When did you last revise your project plan? Did it make you feel you had failed, or did you feel it was an essential step on the path to success?
I would argue that re-planning is a necessary part of projects.
Re-planning: Just part of project life
I have met people who felt that “re-planning” or revising a project plan was an admission of defeat. They feel they should have anticipated everything in advance and built it into the original plan. I think they are being unnecessarily hard on themselves.
Unless you have complete foreknowledge about everything in and around your project, then some degree of re-planning is inevitable.
Re-planning to suit your project
To oversimplify things a little, there are two kinds of project, “Waterfall” and “Agile”.
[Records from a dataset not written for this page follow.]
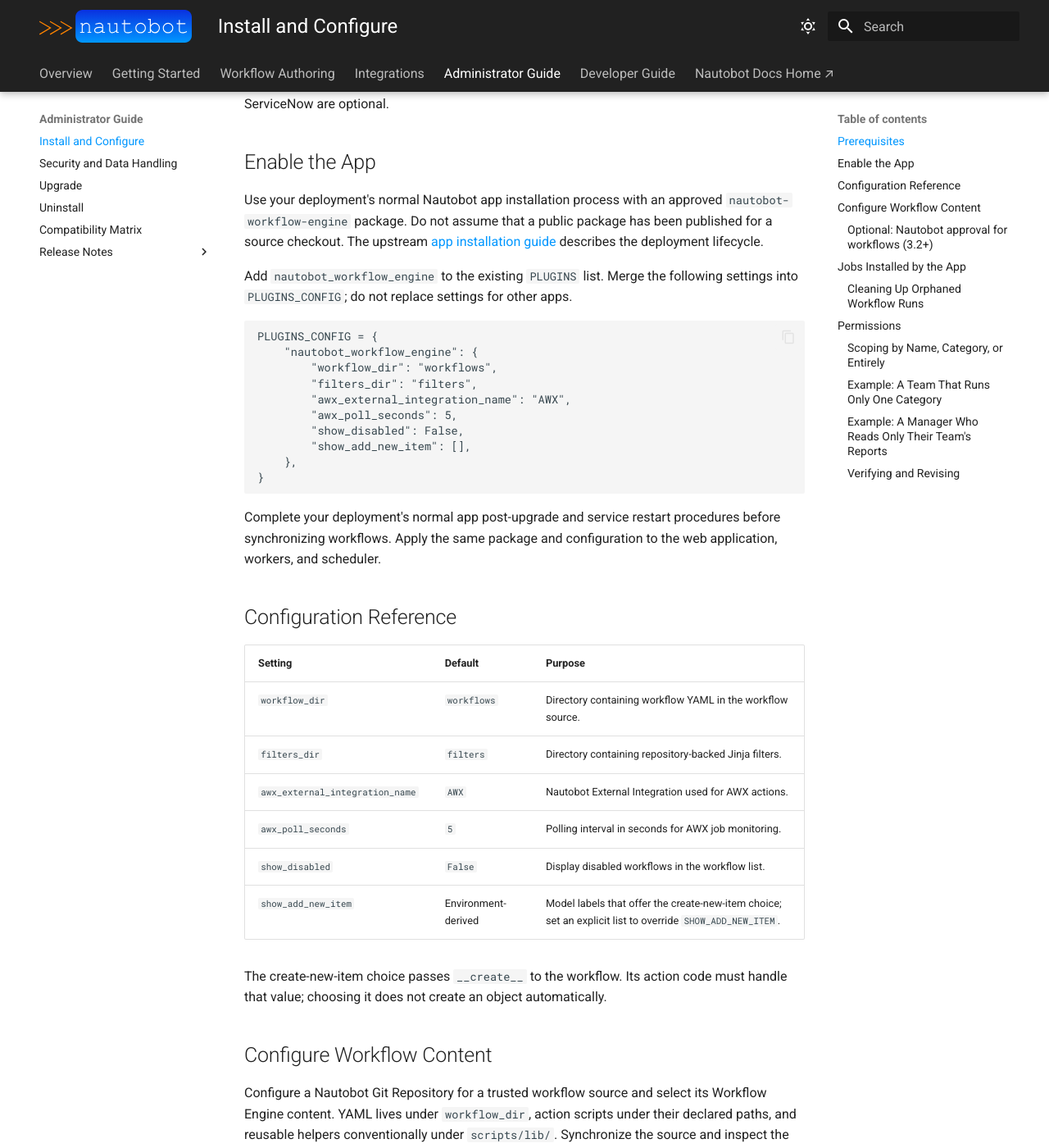
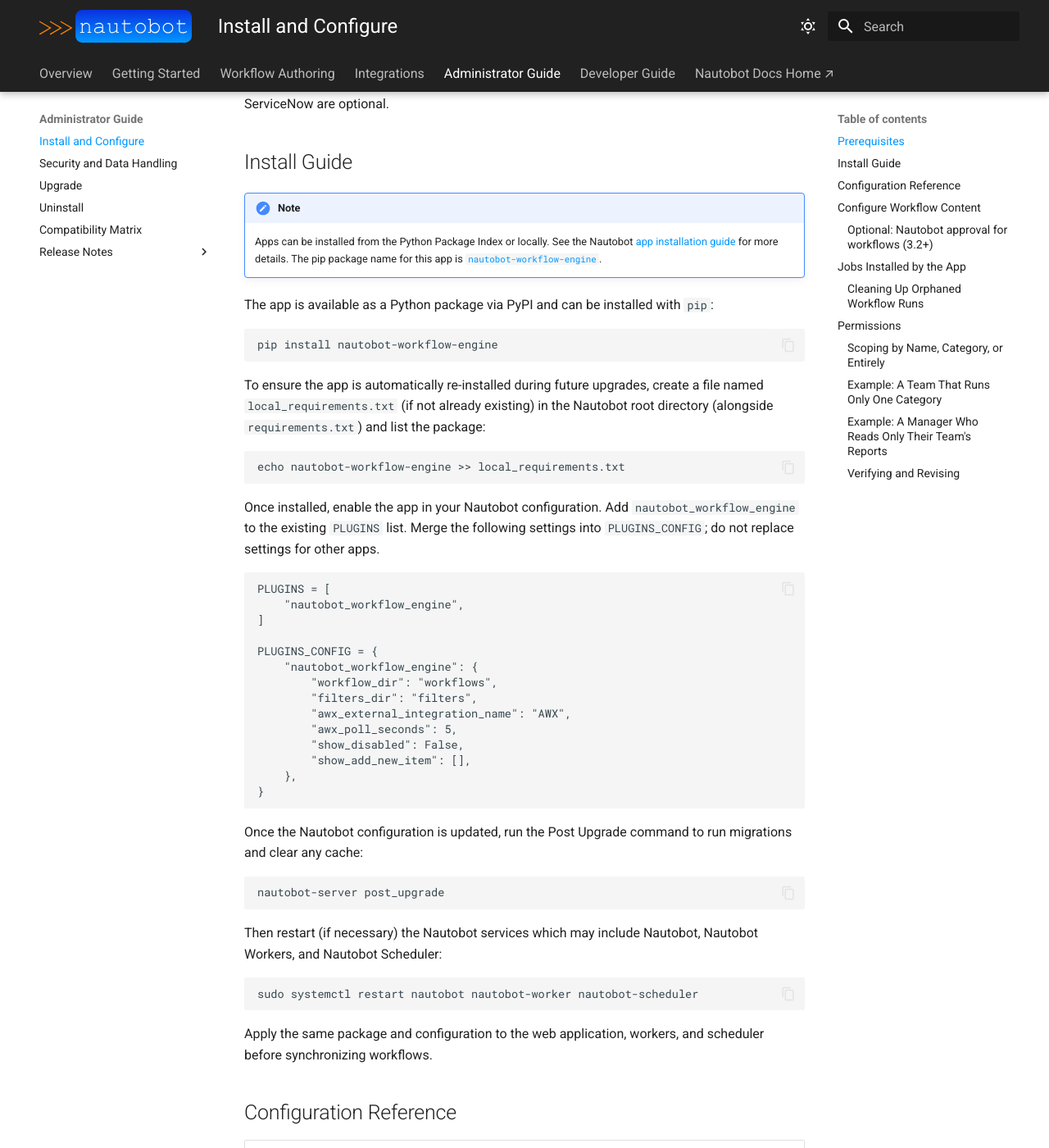
Before and after one commit to eric-fetty/Nautobot_Workflow_Engine, an MkDocs documentation site: the page built from docs/admin/install.md, in a window 1280 px wide and 1400 px high, scrolled down 465 px. Shown: the whole window at 82% size. Built offline with MkDocs 1.6.1 and Material for MkDocs 9.7.7, drawn with Linux system fonts in a browser that asks for light colours.

Commit message:
Document PyPI install for nautobot-workflow-engine.
Update install, upgrade, and uninstall docs so they reflect the published package and standard Nautobot app lifecycle steps.

Co-authored-by: Cursor <cursoragent@cursor.com>

````diff
--- a/docs/admin/install.md
+++ b/docs/admin/install.md
@@ -13,18 +13,37 @@ See [compatibility](compatibility_matrix.md) for the package version requirement
 Workflow-specific apps and Python dependencies must be available to the workers as
 well as the web application. AWX and ServiceNow are optional.
 
-## Enable the App
+## Install Guide
 
-Use your deployment's normal Nautobot app installation process with an approved
-`nautobot-workflow-engine` package. Do not assume that a public package has been
-published for a source checkout. The upstream
-[app installation guide](https://docs.nautobot.com/projects/core/en/stable/user-guide/administration/installation/app-install/)
-describes the deployment lifecycle.
+!!! note
+    Apps can be installed from the Python Package Index or locally. See the Nautobot
+    [app installation guide](https://docs.nautobot.com/projects/core/en/stable/user-guide/administration/installation/app-install/)
+    for more details. The pip package name for this app is
+    [`nautobot-workflow-engine`](https://pypi.org/project/nautobot-workflow-engine/).
 
-Add `nautobot_workflow_engine` to the existing `PLUGINS` list. Merge the following
-settings into `PLUGINS_CONFIG`; do not replace settings for other apps.
+The app is available as a Python package via PyPI and can be installed with `pip`:
+
+```no-highlight
+pip install nautobot-workflow-engine
+```
+
+To ensure the app is automatically re-installed during future upgrades, create a file
+named `local_requirements.txt` (if not already existing) in the Nautobot root directory
+(alongside `requirements.txt`) and list the package:
+
+```no-highlight
+echo nautobot-workflow-engine >> local_requirements.txt
+```
+
+Once installed, enable the app in your Nautobot configuration. Add
+`nautobot_workflow_engine` to the existing `PLUGINS` list. Merge the following settings
+into `PLUGINS_CONFIG`; do not replace settings for other apps.
 
 ```python
+PLUGINS = [
+    "nautobot_workflow_engine",
+]
+
 PLUGINS_CONFIG = {
     "nautobot_workflow_engine": {
         "workflow_dir": "workflows",
@@ -37,9 +56,22 @@ PLUGINS_CONFIG = {
 }
 ```
 
-Complete your deployment's normal app post-upgrade and service restart procedures
-before synchronizing workflows. Apply the same package and configuration to the web
-application, workers, and scheduler.
+Once the Nautobot configuration is updated, run the Post Upgrade command to run
+migrations and clear any cache:
+
+```no-highlight
+nautobot-server post_upgrade
+```
+
+Then restart (if necessary) the Nautobot services which may include Nautobot, Nautobot
+Workers, and Nautobot Scheduler:
+
+```no-highlight
+sudo systemctl restart nautobot nautobot-worker nautobot-scheduler
+```
+
+Apply the same package and configuration to the web application, workers, and
+scheduler before synchronizing workflows.
 
 ## Configuration Reference
 
````
Also changed, not shown: README.md (+2 -2 lines), docs/admin/uninstall.md (+5 -3 lines), docs/admin/upgrade.md (+5 -3 lines).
- With Waterfall, you can really only plan one phase at a time in any detail. That means that one of the concluding outputs from each phase is the detailed plan for the next phase. This means that you have to revisit the plan with each new phase. It’s an essential part of the method.
- With Agile, you plan each iteration or sprint as it comes up. Again, this means planning again and again. The plans may be smaller, because the steps are smaller but they are still there.
In both cases the smaller plans fit within a larger, coarser grained project plan.
How up to date is your plan?
One of the advantages of re-planning or revising your plan is that it allows you to take what you have learned from your project into account. It means that the projections in you plan are more likely to be accurate and therefore you can take action to try to achieve them. Having an out of date plan which contains unachievable completion dates is demotivating. Bring your plan up to date and then manage to the up-to-date plan!